### Source material
++++++
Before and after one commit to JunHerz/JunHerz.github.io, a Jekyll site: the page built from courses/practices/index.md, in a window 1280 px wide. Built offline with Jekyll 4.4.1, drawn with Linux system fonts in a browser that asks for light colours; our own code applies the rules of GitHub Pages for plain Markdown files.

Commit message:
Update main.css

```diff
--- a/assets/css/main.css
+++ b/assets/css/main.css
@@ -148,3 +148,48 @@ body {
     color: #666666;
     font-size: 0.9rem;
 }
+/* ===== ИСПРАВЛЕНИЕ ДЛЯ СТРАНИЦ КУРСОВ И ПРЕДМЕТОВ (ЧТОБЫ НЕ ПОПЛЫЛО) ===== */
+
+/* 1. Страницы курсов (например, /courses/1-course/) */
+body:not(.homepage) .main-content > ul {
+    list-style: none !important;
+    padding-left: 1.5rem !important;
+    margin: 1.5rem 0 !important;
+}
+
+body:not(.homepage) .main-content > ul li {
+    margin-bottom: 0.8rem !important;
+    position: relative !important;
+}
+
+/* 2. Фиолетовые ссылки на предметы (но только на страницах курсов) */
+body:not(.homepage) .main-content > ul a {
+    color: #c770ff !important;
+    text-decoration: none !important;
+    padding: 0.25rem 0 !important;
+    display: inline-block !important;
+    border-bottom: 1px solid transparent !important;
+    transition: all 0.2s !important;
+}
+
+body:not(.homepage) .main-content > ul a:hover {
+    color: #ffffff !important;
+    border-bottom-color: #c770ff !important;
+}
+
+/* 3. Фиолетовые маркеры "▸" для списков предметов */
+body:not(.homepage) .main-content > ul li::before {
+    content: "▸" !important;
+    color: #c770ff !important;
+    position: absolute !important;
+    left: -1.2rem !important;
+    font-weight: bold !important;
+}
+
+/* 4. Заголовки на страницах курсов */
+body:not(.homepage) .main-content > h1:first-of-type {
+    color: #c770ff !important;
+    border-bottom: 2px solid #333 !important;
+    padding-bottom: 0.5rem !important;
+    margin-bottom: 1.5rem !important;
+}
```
++++++
### What to do
Filter the entries above and copy only the lines that hold "margin".

### Solution to this exercise
+    margin: 1.5rem 0 !important;
+    margin-bottom: 0.8rem !important;
+    margin-bottom: 1.5rem !important;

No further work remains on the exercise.